And once Cruise starts sprinting, it's difficult for even great directors to get him to stop. If you saw Mission: Impossible -- Ghost Protocol, you might remember the footrace in a Dubai dust storm that took about 15 seconds too long to turn into a car chase. Or maybe you remember the chase at the end of Collateral, when Michael Mann seemingly forgot how editing works in order to let us drink in every explosive footstep.
This is how you film the 400-meter dash, not the movies.
In Mission: Impossible III, J.J. Abrams completely stops the movie so that Tom Cruise can spend what seems like an hour sprinting through Shanghai, telling Chinese people to get out of his way.
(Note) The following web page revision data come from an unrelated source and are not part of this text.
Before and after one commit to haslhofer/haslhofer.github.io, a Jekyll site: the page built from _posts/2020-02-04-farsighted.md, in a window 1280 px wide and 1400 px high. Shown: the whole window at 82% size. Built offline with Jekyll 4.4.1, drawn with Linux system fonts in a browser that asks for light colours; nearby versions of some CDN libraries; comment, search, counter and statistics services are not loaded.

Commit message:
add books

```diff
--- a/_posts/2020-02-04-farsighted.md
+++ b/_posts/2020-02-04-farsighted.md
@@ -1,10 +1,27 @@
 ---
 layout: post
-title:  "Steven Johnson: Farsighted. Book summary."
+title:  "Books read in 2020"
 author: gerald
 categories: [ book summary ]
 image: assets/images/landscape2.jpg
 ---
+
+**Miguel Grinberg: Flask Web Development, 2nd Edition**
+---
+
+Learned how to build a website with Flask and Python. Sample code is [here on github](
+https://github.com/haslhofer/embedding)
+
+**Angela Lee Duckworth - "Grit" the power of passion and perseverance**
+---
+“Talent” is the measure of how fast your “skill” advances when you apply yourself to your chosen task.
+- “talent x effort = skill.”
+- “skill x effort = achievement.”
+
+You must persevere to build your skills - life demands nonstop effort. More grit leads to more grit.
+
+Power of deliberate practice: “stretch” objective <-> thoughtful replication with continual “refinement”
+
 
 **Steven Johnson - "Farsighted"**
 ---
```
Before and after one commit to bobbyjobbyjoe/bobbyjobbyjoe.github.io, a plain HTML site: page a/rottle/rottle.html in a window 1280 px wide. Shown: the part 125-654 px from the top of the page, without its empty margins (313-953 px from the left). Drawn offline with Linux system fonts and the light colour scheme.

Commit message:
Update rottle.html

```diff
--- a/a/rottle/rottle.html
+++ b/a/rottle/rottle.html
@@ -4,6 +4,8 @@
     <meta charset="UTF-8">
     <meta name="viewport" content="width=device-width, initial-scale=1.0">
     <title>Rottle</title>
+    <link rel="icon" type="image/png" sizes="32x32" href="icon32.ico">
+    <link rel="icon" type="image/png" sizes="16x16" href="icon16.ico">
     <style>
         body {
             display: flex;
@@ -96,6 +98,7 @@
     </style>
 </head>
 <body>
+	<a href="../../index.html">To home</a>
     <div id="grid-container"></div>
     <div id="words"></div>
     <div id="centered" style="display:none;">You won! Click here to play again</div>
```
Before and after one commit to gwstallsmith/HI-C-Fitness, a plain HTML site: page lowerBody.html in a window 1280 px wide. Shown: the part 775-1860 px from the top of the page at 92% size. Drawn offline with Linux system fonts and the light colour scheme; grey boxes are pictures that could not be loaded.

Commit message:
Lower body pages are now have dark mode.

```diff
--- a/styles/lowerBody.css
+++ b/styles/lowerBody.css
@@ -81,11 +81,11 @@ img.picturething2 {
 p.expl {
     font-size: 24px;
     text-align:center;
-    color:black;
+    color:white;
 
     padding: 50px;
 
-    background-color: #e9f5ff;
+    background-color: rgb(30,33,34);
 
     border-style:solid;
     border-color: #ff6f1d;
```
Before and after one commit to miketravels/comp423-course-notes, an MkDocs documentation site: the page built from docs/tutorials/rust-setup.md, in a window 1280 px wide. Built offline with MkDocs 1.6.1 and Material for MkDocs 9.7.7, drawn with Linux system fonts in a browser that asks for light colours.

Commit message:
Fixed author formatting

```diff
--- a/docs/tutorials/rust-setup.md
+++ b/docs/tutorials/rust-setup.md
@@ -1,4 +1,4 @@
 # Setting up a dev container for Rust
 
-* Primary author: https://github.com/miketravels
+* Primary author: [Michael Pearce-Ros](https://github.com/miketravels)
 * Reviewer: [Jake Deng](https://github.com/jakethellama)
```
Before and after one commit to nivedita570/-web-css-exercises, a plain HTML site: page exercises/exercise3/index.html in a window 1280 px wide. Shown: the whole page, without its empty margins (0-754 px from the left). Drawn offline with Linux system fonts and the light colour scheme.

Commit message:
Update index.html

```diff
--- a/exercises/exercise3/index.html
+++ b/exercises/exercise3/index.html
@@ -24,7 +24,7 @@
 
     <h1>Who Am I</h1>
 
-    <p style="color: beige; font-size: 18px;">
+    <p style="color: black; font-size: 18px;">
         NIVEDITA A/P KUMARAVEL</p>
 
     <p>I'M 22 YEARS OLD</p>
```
He takes a phone call without losing a step.
There's a hairy moment where it appears as though he might completely lose his mind if these people don't get out of his way.
But otherwise, it's just this: 10-second-long tracking shots of Tom Cruise sprinting like a goddamn lunatic.
The scene ends when the camera keeps traveling in a straight line, and Cruise sprints off in a different direction. I have to assume they keep a team of handlers just off camera with a big net for when he gets going like that.
Occasionally the movie fails to even produce a good reason for him to start sprinting in the first place. Toward the end of Jerry Maguire, he sprints through a mostly empty airport. He's not trying to catch a flight or anything, but it's almost the end of the movie, and Tom Cruise hasn't sprinted yet, so ...
"Oh look, a crazy person." -- Everyone in the quiet airport some maniac is sprinting through.
The very first scene of Vanilla Sky was nicknamed the "million dollar shot" because it required director Cameron Crowe to shut down New York's Times Square during daylight hours. At the production meeting before the shoot, the crew was surprised when Cruise showed up to "let everyone know how crucial this scene was," (It's actually just a dream that he wakes up from few seconds later in the movie, but you know ... important to him). In the scene, Cruise finds himself driving a high-performance sports car through the abandoned post-apocalyptic urban landscape that car commercials have been promising us for years. Instead of using the opportunity to do donuts on the world's busiest intersection, he gets out and ... well, you can probably guess what happens next.
Like a young Dalmatian, you need to give Tom Cruise lots of room to run.